Great column on credit-default swaps by Floyd Norris. - MT
The New York Times - Should people be able to bet on your death? How about your financial failure?
In the United States Senate, Wall Street won one this week when the Senate voted down a proposal to bar the so-called naked buying of credit-default swaps. If that were the law, you could not use swaps to bet a company would fail. The exception would be if you already had a stake in the company succeeding, such as owning a bond issued by the company.
On the other side of the Atlantic, Germany announced new rules to bar just such betting — but only if the creditors were euro area governments.None of this argument would be taking place if regulators had done their jobs years ago and classified credit-default swaps as insurance.
Credit-default swaps are, in reality, insurance. The buyer of the insurance gets paid if the subject of the swap cannot meet its obligations. The seller of the swap gets a continuing payment from the buyer until the insurance expires. Sort of like an insurance premium, you might say.

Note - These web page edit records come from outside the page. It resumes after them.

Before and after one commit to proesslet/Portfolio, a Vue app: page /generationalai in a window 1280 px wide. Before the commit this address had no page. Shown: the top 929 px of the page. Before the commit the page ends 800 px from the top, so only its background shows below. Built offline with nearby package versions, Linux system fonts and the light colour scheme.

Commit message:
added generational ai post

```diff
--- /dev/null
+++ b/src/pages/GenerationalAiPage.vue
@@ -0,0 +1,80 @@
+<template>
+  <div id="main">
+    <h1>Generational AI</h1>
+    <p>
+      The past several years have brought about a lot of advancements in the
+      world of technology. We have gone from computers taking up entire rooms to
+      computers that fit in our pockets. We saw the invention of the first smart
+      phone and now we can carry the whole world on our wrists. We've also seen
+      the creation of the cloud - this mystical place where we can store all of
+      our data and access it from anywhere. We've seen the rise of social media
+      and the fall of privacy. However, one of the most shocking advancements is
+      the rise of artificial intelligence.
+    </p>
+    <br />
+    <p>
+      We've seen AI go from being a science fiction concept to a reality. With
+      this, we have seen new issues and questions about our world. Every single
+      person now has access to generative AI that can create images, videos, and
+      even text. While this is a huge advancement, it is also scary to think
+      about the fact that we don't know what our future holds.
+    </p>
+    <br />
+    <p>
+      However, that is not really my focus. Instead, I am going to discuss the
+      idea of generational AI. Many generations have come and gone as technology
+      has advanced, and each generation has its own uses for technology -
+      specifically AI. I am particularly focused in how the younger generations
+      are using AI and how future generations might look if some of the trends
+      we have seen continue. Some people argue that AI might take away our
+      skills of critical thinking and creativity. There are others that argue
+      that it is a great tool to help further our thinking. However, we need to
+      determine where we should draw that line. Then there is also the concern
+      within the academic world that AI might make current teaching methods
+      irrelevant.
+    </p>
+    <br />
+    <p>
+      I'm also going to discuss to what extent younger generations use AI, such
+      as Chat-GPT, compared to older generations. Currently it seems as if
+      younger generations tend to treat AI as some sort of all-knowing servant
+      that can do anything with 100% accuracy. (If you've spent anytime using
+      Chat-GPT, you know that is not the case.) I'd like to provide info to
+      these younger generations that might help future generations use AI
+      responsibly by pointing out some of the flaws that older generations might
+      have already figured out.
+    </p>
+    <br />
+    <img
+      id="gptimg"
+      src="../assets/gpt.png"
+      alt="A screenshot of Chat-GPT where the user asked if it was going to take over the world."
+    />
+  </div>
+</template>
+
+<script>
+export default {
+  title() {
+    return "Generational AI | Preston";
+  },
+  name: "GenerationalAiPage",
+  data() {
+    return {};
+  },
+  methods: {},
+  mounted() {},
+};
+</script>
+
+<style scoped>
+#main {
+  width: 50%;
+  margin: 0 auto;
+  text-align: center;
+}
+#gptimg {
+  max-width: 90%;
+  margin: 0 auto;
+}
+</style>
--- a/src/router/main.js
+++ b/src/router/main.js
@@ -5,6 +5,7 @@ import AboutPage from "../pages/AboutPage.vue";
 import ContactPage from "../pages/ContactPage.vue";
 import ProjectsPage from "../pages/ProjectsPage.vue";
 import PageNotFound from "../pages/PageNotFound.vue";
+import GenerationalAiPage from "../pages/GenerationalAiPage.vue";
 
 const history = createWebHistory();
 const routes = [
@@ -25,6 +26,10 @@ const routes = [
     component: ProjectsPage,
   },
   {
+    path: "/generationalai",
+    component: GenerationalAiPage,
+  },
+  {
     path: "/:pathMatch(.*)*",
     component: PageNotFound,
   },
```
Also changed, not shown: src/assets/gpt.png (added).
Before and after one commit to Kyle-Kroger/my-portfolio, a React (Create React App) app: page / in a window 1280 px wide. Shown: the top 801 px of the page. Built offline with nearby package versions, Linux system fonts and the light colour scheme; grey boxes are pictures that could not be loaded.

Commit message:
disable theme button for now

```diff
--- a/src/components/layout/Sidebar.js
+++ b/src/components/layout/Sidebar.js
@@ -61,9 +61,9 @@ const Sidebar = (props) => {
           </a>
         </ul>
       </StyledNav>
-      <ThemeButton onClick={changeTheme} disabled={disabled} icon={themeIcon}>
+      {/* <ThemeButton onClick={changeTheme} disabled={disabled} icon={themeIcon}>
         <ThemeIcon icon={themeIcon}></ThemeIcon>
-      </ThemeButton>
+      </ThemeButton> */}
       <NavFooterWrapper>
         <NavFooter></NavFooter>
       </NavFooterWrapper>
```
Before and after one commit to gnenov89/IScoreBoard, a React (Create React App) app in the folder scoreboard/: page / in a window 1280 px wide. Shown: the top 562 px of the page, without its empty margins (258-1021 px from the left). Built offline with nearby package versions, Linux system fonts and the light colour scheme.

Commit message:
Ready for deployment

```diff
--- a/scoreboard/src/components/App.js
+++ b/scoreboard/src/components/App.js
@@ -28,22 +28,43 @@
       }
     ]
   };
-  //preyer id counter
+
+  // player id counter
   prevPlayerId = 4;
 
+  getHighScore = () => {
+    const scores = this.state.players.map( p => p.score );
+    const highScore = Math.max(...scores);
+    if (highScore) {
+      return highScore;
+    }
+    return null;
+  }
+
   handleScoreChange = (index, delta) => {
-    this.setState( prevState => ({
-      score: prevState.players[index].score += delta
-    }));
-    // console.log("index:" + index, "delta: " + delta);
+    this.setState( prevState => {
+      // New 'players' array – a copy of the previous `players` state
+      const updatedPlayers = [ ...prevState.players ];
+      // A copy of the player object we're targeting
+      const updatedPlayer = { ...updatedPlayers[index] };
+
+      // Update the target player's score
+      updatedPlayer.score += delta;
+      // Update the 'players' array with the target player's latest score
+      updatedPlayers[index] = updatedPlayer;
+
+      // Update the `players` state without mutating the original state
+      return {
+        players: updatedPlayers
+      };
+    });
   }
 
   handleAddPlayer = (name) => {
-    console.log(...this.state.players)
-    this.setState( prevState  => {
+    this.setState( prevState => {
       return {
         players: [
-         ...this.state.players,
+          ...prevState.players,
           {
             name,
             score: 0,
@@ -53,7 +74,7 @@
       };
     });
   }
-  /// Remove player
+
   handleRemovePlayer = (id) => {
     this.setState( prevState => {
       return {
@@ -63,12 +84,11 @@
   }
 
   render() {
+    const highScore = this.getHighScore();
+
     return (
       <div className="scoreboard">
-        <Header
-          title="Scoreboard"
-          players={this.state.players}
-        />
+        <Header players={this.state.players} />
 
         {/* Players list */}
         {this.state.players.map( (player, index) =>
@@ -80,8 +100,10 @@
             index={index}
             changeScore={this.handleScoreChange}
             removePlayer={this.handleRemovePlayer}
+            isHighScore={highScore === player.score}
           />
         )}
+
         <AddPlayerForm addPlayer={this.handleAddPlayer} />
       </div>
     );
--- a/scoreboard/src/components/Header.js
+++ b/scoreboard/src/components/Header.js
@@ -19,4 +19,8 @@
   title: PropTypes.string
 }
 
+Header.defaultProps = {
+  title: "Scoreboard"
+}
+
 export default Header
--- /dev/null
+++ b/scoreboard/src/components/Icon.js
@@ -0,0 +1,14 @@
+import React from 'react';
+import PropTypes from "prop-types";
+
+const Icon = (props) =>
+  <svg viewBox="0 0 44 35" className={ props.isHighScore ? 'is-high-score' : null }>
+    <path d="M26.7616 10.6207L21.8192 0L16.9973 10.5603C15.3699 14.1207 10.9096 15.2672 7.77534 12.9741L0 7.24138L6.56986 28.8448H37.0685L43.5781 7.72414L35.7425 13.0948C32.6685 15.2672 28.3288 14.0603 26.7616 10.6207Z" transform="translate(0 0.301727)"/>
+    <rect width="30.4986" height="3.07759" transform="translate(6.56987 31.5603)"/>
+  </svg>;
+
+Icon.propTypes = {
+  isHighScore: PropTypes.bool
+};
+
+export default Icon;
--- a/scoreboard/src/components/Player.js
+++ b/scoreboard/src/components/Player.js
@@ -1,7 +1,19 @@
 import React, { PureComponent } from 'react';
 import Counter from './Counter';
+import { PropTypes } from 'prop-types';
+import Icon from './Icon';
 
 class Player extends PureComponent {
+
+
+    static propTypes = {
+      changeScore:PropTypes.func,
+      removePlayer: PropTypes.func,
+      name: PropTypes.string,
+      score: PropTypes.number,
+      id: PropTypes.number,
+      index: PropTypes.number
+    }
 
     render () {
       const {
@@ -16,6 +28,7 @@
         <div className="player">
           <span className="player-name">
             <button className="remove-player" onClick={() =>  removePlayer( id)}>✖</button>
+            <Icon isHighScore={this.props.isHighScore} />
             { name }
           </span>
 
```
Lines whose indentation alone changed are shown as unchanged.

But the people who dreamed up credit-default swaps did not like the word insurance. It smacked of regulation and of reserves that insurance companies must set aside in case there were claims. So they called the new thing a swap.